WHAT YOU HAVE TO DO:
Every line of the listing that contains the word "IconComponent" is to be copied out.

------------------------

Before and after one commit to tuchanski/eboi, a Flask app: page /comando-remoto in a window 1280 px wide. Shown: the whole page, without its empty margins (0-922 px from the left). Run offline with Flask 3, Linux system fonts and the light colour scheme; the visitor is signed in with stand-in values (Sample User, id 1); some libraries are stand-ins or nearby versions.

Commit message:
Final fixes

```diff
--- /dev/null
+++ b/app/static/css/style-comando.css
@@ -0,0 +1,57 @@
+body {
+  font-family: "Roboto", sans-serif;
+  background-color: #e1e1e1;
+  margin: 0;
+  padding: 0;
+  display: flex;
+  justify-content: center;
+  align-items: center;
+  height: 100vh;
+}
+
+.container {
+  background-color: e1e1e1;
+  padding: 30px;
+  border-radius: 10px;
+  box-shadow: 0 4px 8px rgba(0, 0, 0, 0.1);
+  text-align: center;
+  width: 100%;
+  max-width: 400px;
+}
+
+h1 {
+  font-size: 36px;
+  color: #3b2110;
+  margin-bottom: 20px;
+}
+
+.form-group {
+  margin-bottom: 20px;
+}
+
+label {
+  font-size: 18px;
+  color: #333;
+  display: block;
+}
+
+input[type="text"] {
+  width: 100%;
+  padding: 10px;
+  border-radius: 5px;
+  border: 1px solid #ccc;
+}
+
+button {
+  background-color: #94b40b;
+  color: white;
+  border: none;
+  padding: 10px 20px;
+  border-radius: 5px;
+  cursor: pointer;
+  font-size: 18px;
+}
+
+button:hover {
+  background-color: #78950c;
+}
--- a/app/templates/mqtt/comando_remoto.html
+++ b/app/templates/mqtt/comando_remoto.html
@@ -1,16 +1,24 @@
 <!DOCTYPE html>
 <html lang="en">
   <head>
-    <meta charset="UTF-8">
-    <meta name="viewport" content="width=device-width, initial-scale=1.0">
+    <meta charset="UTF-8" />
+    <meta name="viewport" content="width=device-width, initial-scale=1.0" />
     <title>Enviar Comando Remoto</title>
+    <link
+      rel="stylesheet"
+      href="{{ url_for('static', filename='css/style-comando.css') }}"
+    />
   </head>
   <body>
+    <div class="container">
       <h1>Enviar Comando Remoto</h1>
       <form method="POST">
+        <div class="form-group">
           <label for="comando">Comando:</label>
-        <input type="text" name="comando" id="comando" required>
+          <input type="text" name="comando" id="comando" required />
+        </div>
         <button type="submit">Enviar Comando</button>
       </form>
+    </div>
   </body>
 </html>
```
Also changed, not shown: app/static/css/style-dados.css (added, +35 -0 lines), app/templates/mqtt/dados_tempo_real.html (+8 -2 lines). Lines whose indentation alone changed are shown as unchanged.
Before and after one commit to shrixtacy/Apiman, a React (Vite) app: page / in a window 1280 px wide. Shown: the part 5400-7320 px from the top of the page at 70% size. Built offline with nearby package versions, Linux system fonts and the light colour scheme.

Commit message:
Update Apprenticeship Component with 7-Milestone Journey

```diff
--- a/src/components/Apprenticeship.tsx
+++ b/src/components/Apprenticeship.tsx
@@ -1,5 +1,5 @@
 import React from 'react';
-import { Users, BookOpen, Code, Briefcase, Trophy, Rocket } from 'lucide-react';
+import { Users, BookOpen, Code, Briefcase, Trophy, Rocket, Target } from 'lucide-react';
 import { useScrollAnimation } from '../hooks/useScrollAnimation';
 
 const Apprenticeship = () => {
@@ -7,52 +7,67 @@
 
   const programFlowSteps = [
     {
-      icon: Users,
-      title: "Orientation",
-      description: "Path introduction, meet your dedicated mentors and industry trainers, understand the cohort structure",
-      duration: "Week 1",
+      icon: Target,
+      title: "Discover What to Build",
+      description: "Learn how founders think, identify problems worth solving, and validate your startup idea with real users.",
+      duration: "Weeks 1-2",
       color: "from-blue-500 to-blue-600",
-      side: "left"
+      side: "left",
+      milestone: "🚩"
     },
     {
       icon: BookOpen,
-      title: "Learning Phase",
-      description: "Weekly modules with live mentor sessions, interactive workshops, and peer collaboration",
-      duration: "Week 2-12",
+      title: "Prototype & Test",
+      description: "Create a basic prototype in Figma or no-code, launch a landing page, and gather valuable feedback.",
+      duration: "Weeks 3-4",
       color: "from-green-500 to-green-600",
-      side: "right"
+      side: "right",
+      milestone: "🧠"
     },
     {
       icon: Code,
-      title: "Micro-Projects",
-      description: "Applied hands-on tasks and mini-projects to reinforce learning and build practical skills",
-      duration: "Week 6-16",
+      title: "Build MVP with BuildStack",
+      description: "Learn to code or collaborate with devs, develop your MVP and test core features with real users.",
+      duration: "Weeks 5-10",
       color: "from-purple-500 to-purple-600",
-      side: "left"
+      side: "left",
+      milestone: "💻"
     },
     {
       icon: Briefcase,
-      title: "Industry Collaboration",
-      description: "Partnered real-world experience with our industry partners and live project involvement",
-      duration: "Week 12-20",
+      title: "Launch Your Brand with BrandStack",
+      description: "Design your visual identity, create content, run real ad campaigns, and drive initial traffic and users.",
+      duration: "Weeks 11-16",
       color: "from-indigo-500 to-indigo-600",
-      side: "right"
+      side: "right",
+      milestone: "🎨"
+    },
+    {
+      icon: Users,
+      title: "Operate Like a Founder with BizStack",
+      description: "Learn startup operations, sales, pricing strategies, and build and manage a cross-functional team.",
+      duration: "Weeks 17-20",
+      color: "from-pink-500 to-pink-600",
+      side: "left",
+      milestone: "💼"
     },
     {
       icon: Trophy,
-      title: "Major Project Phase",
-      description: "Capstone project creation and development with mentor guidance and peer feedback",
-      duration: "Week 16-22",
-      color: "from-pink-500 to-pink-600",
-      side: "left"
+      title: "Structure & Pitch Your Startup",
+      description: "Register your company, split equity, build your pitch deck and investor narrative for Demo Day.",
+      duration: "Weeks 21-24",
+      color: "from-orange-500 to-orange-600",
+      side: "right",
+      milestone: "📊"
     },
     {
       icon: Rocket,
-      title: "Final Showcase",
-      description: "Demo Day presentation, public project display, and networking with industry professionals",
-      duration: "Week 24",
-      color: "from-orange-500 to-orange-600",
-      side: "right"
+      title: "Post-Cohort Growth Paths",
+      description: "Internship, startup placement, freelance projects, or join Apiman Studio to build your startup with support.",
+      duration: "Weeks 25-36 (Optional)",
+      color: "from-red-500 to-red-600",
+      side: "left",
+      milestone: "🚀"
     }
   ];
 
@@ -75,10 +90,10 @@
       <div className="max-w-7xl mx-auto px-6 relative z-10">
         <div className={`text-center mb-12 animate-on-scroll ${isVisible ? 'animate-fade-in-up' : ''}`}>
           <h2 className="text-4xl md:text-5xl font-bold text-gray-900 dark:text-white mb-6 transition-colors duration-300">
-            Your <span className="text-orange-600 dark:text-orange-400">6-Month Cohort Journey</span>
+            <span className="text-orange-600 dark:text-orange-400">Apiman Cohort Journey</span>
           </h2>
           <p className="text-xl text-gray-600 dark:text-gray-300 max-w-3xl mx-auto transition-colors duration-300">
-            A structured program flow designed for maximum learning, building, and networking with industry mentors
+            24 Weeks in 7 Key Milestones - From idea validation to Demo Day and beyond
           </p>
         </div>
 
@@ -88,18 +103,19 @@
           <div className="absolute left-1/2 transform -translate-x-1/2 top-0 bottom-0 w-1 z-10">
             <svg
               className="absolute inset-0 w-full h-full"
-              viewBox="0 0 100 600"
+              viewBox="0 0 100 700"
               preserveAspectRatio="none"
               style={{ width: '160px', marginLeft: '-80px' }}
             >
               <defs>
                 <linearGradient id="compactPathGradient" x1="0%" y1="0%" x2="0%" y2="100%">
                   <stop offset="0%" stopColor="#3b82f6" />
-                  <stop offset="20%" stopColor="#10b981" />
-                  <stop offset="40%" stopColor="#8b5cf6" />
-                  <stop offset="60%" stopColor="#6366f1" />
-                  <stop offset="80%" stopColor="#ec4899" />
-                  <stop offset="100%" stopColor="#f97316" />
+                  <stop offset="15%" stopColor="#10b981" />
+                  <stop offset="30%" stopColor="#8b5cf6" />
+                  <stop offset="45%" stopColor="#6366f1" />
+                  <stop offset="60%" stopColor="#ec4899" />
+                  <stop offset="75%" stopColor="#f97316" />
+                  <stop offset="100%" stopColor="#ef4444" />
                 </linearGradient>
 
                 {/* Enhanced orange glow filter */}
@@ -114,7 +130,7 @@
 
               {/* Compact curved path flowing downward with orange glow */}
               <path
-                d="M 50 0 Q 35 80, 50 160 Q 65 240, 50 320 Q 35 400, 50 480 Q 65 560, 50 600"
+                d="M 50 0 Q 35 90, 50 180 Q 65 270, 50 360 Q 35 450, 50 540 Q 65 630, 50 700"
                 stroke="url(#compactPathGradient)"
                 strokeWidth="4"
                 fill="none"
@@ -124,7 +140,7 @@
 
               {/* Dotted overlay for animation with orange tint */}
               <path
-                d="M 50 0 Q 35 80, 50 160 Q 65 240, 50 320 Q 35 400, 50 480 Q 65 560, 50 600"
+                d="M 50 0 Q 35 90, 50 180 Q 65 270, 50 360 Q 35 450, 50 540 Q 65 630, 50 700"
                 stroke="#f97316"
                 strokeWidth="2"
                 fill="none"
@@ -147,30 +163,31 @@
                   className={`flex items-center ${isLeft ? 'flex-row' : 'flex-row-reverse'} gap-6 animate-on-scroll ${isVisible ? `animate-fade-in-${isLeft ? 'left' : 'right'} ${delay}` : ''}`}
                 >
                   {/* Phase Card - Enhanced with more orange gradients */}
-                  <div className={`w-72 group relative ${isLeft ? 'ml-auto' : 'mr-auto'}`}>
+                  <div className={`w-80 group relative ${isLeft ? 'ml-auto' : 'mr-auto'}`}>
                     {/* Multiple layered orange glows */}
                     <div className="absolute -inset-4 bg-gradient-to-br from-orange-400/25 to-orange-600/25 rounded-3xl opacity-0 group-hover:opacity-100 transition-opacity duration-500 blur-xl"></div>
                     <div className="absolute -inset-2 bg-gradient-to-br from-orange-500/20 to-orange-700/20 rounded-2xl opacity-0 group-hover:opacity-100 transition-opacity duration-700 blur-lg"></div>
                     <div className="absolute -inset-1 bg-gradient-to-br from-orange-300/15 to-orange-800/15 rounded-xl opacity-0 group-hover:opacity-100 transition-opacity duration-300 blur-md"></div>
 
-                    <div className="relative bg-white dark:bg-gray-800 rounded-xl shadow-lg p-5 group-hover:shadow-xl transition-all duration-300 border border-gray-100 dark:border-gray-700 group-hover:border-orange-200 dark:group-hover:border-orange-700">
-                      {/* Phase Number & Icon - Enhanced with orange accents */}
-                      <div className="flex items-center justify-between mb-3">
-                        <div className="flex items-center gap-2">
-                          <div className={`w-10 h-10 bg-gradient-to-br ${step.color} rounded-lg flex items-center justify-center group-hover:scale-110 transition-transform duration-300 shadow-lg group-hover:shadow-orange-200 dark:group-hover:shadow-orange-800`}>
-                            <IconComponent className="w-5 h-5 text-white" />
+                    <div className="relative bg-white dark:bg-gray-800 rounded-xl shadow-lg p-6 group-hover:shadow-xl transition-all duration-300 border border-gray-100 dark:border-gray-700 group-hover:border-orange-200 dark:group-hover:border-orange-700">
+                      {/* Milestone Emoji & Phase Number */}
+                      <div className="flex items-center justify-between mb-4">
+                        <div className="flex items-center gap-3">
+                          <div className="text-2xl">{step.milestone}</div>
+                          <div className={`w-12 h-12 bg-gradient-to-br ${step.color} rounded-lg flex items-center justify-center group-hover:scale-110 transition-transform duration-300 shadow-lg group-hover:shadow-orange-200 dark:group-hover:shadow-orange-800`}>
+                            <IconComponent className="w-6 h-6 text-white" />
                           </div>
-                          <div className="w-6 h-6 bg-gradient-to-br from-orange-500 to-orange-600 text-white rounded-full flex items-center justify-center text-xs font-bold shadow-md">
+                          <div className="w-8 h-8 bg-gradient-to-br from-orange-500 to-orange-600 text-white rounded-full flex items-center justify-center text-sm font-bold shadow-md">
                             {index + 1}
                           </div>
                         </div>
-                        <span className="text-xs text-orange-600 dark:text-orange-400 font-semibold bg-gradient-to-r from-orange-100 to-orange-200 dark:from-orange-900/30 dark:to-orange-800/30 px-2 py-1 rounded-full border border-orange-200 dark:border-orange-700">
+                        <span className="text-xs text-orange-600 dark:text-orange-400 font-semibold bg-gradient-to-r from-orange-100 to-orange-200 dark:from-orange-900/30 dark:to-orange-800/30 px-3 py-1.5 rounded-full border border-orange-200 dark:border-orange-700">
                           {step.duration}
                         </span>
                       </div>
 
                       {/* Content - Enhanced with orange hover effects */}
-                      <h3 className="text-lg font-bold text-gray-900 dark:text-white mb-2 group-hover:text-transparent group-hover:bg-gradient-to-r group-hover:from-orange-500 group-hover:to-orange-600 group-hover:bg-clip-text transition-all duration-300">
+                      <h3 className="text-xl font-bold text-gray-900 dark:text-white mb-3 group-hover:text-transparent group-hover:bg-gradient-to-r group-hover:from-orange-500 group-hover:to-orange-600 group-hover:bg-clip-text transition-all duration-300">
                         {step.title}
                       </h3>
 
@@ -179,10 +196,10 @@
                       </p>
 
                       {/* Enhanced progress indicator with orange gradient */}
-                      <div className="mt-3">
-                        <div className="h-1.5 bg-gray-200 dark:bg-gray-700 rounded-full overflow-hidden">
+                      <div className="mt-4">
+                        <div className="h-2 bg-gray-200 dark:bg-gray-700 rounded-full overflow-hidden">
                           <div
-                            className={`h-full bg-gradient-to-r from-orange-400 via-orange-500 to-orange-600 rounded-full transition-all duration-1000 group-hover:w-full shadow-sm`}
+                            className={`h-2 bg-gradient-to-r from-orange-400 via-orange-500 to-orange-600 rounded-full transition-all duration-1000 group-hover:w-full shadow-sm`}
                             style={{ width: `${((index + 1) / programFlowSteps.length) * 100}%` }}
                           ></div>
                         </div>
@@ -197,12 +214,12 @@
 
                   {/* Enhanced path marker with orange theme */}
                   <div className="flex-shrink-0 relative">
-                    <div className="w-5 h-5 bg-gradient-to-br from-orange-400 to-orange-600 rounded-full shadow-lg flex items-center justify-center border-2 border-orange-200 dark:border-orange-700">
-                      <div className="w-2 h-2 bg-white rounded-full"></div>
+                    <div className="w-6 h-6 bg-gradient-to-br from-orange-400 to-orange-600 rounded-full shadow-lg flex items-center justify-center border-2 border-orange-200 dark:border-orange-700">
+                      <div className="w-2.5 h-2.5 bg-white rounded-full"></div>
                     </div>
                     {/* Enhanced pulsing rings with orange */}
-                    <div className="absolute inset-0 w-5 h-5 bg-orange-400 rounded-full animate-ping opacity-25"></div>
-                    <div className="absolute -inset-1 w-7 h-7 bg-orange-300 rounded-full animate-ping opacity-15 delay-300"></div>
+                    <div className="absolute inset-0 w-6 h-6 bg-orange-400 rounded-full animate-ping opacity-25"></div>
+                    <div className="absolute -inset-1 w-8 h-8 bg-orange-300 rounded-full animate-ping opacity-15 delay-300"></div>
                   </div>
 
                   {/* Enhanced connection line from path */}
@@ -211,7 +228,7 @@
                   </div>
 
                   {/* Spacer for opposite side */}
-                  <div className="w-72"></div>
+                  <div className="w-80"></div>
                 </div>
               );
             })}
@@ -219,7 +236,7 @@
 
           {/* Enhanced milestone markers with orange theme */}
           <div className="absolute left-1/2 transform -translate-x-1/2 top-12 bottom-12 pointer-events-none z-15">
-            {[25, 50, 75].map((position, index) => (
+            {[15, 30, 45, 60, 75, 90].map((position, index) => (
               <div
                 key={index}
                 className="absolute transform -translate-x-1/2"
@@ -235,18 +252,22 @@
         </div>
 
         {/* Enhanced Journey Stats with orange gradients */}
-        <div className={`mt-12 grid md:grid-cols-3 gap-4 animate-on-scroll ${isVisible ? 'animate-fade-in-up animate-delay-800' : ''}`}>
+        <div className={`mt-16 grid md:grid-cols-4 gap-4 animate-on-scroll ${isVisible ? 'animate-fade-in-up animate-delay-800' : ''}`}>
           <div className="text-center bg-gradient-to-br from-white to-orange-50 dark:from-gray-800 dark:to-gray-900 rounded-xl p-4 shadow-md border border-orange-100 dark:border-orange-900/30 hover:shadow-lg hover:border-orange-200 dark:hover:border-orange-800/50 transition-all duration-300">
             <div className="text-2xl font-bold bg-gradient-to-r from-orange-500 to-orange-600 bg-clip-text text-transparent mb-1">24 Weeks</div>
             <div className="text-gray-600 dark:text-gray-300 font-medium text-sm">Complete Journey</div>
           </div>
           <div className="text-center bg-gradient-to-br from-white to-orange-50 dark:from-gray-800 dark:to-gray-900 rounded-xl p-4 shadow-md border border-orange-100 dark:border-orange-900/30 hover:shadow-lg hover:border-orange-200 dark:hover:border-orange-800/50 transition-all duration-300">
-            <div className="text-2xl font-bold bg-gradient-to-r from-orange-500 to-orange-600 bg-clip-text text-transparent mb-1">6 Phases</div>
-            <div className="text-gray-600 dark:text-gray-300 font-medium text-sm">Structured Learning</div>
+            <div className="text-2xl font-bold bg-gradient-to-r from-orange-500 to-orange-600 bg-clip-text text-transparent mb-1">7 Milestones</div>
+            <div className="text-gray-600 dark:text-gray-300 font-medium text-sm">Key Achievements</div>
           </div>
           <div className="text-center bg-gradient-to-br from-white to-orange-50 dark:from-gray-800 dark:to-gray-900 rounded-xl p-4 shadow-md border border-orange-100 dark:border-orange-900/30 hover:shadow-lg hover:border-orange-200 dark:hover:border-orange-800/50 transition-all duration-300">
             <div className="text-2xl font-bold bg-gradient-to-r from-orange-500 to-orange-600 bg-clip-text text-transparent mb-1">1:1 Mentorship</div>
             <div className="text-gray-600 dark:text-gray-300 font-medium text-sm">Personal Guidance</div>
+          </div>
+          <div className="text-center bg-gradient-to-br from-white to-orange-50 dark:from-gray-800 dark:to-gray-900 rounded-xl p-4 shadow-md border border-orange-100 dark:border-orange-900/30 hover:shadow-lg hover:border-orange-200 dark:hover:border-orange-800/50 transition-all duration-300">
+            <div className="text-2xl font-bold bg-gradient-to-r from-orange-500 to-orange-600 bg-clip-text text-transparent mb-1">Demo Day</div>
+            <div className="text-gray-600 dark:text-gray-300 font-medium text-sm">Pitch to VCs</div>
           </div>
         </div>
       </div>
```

------------------------

EXERCISE RESPONSE:
-                            <IconComponent className="w-5 h-5 text-white" />
+                            <IconComponent className="w-6 h-6 text-white" />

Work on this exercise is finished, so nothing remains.